## WHAT YOU HAVE TO DO
Please go over the material below and count each line with the string "reader", giving only the total.

## MATERIAL PROVIDED

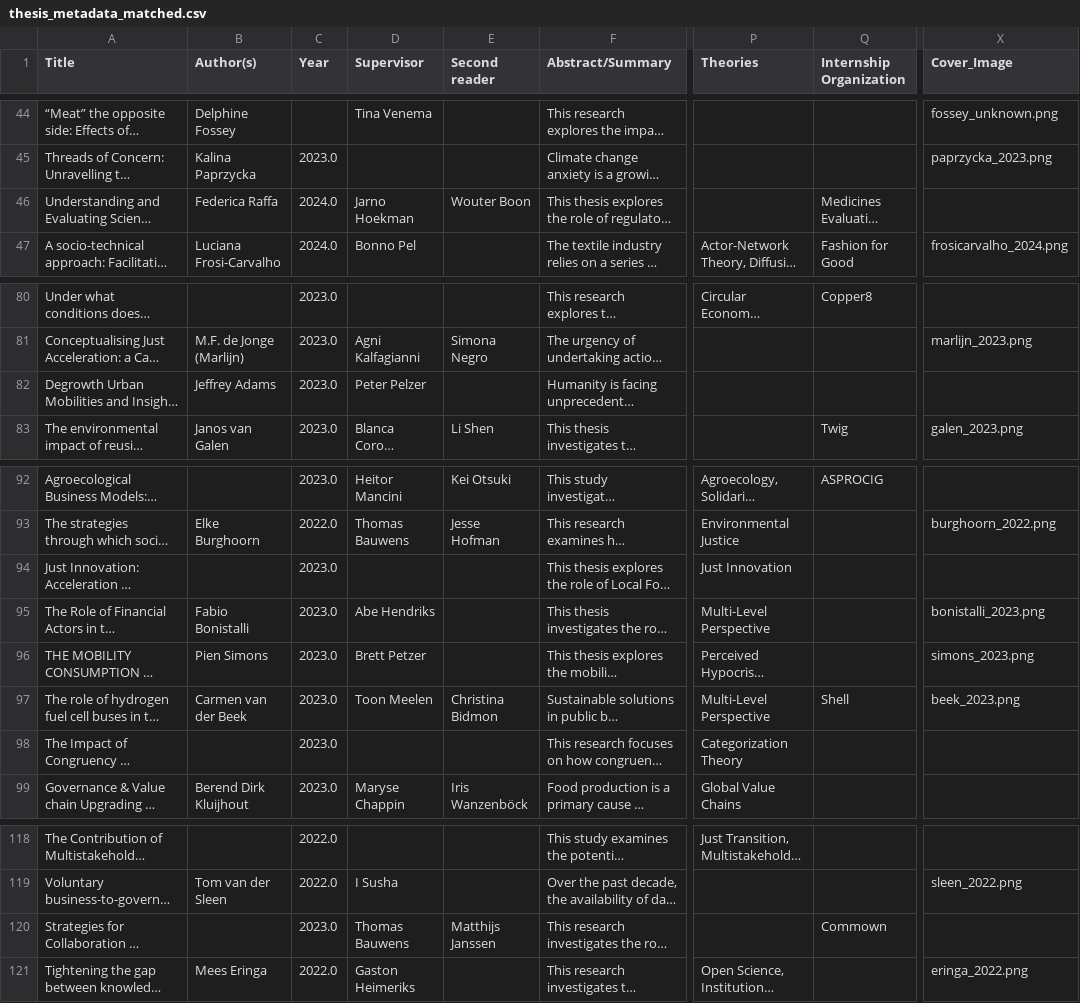
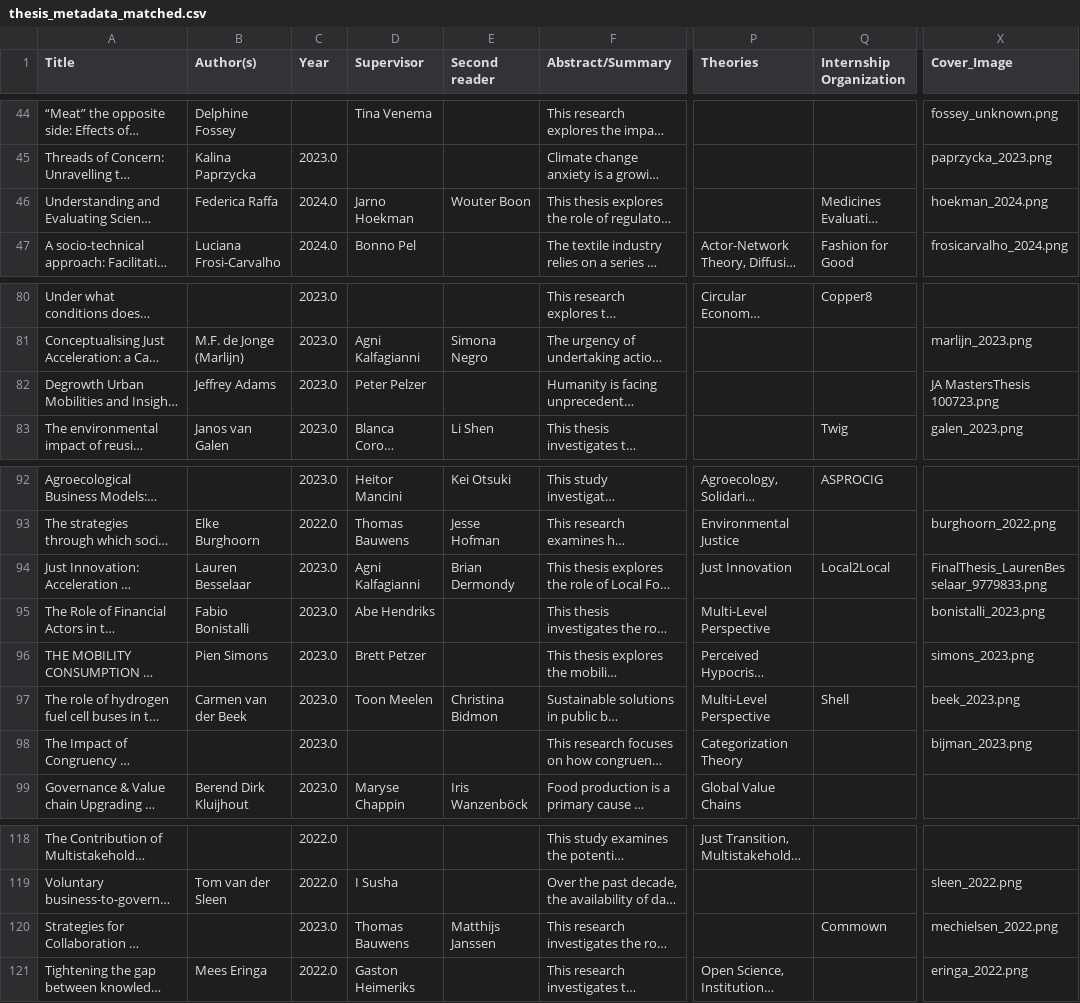
Before and after one commit to pimbarmentlo-gif/copernicus-thesis-explorer, a CSV file: programs/sbi/thesis_metadata_matched.csv, drawn as a sheet; only a part is shown, gaps mark what is left out; long unchanged cells end in …; the diff names each change by its address in the sheet, - before the commit and + after, or states it on an @@ line.

Commit message:
Add SBI covers for newly added PDFs, fix filenames, update Cover_Image in CSV

```diff
--- a/programs/sbi/thesis_metadata_matched.csv
+++ b/programs/sbi/thesis_metadata_matched.csv
-X46 (Cover_Image): (empty)
+X46 (Cover_Image): hoekman_2024.png
-X82 (Cover_Image): (empty)
+X82 (Cover_Image): JA MastersThesis 100723.png
-B94 (Author(s)): (empty)
+B94 (Author(s)): Lauren Besselaar
-D94 (Supervisor): (empty)
+D94 (Supervisor): Agni Kalfagianni
-E94 (Second reader): (empty)
+E94 (Second reader): Brian Dermondy
-Q94 (Internship Organization): (empty)
+Q94 (Internship Organization): Local2Local
-X94 (Cover_Image): (empty)
+X94 (Cover_Image): FinalThesis_LaurenBesselaar_9779833.png
-X98 (Cover_Image): (empty)
+X98 (Cover_Image): bijman_2023.png
-X120 (Cover_Image): (empty)
+X120 (Cover_Image): mechielsen_2022.png
```
Also changed, not shown: 14 other files.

## RESULT OF THIS TASK
2